Pick out each line with the word "wronski" from the material that follows.
┌─ DATA FOR PROCESSING
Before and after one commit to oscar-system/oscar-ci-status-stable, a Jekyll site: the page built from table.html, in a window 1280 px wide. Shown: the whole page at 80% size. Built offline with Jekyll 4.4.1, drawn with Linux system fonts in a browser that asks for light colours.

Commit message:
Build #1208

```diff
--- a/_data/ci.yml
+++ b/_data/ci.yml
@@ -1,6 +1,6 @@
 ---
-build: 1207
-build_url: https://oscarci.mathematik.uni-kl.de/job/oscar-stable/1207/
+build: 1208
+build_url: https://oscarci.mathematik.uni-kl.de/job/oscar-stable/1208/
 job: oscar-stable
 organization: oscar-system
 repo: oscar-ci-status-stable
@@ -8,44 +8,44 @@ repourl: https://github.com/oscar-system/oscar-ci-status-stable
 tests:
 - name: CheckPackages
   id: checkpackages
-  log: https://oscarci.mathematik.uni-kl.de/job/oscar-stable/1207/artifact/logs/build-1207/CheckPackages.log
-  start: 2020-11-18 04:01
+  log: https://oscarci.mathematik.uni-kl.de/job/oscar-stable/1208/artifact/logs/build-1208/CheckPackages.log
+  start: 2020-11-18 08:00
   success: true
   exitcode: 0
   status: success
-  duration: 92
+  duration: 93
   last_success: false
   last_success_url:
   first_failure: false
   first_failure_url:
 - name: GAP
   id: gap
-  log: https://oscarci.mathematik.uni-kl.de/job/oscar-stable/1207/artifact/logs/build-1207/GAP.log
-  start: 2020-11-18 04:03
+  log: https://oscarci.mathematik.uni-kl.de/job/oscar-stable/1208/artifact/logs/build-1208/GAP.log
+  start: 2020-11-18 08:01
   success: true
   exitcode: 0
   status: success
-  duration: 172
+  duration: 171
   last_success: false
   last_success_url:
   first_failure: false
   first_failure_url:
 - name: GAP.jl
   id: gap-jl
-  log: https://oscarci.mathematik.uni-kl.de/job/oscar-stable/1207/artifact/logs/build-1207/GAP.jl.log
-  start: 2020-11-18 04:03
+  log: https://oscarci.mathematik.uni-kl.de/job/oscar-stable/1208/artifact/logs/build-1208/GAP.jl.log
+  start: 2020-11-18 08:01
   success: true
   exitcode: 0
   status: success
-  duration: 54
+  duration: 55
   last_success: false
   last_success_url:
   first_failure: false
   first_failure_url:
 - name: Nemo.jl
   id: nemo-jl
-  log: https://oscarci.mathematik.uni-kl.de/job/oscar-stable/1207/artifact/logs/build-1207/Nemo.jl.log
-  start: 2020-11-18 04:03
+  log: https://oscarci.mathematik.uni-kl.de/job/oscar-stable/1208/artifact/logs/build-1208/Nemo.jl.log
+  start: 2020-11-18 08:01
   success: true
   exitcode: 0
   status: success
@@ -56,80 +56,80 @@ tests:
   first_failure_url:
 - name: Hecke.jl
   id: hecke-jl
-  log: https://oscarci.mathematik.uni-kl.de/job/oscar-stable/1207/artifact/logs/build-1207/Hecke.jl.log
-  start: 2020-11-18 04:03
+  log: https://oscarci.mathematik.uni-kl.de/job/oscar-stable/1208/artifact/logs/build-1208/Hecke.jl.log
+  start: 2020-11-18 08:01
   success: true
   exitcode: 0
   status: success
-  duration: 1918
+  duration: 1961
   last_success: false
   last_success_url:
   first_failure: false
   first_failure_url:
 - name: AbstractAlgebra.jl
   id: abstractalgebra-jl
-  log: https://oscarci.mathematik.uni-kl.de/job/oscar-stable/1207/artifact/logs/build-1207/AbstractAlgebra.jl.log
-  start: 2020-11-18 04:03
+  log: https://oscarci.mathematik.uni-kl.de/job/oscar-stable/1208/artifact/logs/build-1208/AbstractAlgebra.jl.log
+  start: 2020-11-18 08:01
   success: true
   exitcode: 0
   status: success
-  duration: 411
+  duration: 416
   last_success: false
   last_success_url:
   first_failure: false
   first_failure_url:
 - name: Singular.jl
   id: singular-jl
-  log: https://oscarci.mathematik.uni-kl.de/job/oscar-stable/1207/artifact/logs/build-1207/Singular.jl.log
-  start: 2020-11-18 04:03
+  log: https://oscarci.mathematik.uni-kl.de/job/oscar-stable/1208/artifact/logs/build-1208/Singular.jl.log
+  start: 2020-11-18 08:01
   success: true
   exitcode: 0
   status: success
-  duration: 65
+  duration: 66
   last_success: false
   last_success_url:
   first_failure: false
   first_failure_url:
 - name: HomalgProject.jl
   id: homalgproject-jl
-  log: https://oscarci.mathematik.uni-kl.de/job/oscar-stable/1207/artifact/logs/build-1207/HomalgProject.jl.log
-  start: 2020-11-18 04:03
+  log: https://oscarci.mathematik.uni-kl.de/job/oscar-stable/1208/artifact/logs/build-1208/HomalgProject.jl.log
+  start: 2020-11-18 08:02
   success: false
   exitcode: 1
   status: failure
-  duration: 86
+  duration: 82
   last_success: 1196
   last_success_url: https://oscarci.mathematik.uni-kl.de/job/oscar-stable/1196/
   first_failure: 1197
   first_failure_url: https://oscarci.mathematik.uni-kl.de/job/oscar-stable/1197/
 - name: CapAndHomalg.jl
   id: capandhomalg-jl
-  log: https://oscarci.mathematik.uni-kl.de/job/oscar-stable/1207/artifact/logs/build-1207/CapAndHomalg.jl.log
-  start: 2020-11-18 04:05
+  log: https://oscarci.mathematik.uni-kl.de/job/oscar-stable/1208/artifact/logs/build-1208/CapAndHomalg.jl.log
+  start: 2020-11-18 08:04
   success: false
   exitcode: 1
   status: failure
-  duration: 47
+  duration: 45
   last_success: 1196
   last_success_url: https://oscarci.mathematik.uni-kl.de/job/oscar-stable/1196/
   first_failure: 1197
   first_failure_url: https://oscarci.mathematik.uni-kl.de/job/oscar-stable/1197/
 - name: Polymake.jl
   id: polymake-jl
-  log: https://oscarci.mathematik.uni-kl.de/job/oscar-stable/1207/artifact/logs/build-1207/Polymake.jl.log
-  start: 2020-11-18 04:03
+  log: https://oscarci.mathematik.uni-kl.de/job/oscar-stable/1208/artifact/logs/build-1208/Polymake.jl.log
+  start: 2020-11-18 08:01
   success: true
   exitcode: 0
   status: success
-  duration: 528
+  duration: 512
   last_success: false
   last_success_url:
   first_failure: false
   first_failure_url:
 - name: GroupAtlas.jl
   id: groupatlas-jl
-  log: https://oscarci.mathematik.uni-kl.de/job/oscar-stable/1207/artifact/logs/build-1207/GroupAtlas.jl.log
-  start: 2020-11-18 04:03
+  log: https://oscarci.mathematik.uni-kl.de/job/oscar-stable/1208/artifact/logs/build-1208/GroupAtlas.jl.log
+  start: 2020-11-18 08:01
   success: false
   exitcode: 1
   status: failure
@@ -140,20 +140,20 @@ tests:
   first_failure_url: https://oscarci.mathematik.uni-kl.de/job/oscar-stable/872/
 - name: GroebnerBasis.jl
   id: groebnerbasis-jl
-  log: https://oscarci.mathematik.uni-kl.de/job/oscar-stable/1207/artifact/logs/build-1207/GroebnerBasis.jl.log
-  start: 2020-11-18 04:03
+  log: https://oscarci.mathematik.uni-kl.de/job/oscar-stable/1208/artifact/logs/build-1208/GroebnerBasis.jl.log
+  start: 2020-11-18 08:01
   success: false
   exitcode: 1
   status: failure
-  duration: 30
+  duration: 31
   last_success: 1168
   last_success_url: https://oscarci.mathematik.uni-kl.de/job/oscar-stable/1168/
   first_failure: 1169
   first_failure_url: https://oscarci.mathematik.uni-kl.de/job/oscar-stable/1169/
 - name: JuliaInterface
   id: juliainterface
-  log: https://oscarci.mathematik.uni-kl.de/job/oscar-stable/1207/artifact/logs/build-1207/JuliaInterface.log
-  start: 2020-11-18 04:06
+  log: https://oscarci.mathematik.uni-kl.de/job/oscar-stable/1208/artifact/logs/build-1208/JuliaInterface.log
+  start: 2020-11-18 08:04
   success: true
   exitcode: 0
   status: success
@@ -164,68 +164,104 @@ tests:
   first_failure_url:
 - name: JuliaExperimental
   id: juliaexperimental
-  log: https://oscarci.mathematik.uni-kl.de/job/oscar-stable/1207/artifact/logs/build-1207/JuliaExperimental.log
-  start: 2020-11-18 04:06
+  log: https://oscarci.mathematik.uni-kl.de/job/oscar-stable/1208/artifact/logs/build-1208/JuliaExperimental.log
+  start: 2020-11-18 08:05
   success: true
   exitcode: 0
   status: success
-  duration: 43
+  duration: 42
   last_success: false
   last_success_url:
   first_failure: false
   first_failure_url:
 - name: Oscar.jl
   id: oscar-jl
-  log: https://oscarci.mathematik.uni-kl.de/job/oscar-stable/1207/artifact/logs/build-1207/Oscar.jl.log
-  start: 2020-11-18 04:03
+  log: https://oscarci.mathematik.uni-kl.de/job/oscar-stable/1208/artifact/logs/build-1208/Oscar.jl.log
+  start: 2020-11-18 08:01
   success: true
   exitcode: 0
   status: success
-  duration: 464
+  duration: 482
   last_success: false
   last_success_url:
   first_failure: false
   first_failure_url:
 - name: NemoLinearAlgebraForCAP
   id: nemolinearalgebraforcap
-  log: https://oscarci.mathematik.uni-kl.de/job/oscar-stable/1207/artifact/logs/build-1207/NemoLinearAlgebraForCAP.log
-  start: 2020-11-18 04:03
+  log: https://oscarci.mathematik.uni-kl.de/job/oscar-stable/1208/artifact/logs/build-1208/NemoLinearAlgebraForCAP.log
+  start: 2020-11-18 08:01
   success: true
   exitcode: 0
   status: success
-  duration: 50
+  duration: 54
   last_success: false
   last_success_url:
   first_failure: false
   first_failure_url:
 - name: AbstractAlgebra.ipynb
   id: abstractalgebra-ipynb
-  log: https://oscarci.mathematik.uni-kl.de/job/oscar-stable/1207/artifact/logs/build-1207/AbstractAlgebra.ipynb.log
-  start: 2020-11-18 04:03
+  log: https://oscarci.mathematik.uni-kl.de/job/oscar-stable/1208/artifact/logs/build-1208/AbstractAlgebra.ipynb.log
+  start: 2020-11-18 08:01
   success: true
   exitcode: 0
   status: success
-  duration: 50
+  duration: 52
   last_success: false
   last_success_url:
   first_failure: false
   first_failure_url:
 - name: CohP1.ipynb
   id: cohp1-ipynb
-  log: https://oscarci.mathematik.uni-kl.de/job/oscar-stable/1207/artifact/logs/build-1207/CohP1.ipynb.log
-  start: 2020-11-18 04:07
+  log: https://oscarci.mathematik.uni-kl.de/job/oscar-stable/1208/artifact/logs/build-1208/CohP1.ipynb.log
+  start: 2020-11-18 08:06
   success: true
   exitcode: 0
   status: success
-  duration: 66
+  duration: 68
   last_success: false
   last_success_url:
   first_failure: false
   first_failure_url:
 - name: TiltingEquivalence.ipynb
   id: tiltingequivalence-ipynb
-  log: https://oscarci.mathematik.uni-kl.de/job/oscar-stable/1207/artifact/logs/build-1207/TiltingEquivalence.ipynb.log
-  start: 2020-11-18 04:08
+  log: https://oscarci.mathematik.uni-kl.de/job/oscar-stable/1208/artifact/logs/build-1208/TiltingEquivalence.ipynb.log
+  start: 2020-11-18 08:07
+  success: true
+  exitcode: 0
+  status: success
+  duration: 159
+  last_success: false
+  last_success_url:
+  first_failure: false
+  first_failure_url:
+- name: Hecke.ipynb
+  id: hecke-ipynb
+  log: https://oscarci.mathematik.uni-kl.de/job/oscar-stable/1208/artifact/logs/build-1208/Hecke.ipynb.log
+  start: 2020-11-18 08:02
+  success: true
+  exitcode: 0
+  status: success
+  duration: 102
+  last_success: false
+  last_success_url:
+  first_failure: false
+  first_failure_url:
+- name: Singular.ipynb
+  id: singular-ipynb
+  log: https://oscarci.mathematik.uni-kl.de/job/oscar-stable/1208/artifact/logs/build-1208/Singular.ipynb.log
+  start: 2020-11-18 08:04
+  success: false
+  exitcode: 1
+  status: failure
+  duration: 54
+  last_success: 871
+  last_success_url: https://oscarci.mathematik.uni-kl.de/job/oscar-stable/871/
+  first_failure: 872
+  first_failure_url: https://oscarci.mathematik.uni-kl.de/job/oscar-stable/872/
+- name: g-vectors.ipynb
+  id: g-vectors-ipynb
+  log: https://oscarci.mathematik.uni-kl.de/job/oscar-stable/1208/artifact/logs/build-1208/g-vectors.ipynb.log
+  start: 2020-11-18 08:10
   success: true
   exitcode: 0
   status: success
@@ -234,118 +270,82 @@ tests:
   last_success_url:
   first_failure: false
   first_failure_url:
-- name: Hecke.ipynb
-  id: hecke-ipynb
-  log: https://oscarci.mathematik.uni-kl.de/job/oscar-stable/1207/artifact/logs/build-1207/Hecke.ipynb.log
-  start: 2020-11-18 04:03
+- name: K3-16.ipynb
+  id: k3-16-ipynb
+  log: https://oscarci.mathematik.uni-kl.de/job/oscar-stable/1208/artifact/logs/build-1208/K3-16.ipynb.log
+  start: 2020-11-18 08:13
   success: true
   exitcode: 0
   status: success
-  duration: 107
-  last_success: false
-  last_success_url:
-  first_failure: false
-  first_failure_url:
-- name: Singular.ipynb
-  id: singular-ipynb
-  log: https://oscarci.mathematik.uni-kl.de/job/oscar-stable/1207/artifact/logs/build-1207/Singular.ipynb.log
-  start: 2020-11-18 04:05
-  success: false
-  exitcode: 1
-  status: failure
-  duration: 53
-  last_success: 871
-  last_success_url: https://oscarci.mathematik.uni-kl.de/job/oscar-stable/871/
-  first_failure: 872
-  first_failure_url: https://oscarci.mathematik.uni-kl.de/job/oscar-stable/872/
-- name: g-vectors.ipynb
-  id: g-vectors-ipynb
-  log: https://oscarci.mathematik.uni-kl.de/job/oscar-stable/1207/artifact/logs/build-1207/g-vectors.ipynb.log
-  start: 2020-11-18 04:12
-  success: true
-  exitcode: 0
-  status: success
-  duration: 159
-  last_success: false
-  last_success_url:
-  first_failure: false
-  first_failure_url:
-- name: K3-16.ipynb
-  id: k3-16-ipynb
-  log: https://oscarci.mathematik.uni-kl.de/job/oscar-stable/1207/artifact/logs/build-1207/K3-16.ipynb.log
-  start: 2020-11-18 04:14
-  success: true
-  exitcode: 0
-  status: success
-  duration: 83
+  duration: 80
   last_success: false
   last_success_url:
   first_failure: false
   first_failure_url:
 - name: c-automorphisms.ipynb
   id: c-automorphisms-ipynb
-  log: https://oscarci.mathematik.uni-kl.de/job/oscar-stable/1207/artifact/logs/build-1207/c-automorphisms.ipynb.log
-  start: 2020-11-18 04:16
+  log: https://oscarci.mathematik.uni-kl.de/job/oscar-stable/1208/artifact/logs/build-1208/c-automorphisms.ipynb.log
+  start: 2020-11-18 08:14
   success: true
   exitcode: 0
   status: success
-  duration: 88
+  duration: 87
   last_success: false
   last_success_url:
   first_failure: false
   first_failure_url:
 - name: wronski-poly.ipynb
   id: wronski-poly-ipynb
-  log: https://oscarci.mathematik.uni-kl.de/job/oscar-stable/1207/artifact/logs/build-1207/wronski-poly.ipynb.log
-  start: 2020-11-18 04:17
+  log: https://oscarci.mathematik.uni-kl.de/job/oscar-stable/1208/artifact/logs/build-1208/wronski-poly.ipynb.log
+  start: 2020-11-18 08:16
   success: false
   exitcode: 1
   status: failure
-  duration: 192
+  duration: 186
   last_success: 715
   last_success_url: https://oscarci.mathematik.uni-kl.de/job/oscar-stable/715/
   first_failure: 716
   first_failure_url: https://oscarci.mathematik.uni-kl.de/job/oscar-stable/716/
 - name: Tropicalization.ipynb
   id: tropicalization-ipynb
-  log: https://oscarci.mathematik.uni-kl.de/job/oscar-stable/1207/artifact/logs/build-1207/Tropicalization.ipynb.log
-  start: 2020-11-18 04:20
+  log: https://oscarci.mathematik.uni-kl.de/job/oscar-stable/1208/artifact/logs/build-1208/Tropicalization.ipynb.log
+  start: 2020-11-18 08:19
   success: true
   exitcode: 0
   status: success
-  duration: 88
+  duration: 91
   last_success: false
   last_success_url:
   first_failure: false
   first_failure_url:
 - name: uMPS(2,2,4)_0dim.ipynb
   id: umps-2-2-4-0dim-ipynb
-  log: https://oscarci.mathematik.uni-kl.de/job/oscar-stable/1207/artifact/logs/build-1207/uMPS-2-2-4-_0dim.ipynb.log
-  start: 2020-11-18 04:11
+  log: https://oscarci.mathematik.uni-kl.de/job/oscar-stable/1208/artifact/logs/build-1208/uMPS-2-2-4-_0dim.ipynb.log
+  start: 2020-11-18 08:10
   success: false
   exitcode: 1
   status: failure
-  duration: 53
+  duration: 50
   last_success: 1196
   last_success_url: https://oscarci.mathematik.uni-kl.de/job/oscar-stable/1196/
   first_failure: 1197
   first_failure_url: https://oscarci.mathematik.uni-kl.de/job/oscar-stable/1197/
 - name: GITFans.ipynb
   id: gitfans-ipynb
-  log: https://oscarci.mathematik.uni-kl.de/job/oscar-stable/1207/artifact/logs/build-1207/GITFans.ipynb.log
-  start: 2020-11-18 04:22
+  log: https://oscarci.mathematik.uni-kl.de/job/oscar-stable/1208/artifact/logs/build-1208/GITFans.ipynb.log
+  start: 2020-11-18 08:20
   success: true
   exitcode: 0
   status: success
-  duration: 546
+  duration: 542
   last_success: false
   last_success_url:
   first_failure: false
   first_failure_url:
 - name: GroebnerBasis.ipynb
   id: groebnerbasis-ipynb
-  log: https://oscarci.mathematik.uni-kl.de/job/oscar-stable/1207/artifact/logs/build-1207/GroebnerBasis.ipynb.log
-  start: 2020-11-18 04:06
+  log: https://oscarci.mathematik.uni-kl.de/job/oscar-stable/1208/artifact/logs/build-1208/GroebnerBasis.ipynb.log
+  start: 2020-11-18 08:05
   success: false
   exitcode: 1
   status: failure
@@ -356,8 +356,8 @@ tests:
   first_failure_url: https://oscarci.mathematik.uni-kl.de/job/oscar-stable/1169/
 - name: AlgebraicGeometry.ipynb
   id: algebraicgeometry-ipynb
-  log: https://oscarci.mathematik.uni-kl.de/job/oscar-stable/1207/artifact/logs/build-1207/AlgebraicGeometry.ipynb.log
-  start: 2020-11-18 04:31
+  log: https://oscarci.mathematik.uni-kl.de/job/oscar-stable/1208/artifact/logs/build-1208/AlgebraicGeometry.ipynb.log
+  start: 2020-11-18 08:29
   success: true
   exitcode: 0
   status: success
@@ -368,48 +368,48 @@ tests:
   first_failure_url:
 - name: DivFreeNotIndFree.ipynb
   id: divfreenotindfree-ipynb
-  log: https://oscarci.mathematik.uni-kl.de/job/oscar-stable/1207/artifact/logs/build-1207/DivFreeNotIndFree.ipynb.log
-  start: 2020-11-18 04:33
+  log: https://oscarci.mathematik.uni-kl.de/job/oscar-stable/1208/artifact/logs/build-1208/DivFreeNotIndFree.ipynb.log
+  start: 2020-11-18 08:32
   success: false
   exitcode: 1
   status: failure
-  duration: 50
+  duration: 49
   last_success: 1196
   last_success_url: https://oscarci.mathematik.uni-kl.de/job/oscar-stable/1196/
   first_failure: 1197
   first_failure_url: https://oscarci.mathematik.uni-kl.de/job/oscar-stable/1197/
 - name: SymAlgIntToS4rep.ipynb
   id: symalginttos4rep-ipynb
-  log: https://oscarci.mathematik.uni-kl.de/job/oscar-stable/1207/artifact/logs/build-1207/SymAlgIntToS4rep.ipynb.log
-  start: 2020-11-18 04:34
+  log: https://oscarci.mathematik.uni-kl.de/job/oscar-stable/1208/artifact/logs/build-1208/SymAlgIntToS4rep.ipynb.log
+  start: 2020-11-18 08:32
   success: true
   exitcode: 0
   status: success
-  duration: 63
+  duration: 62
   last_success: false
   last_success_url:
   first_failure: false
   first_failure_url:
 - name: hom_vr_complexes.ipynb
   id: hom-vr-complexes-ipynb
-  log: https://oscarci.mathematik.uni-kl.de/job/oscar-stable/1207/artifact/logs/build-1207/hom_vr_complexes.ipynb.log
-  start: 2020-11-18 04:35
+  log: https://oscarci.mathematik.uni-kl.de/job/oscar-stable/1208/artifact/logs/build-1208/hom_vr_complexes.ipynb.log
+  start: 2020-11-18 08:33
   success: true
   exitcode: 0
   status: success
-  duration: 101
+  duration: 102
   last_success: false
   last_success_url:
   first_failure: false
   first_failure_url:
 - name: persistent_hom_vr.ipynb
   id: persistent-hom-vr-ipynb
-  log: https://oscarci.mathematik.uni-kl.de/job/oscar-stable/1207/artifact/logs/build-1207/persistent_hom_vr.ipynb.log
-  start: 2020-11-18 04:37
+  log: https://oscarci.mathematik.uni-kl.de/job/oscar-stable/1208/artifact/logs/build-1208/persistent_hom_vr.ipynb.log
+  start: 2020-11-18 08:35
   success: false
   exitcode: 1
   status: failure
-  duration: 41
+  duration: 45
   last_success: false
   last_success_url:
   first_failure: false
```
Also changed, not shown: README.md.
└─
- [YOUR SOLUTION]:
 - name: wronski-poly.ipynb
   id: wronski-poly-ipynb
-  log: https://oscarci.mathematik.uni-kl.de/job/oscar-stable/1207/artifact/logs/build-1207/wronski-poly.ipynb.log
+  log: https://oscarci.mathematik.uni-kl.de/job/oscar-stable/1208/artifact/logs/build-1208/wronski-poly.ipynb.log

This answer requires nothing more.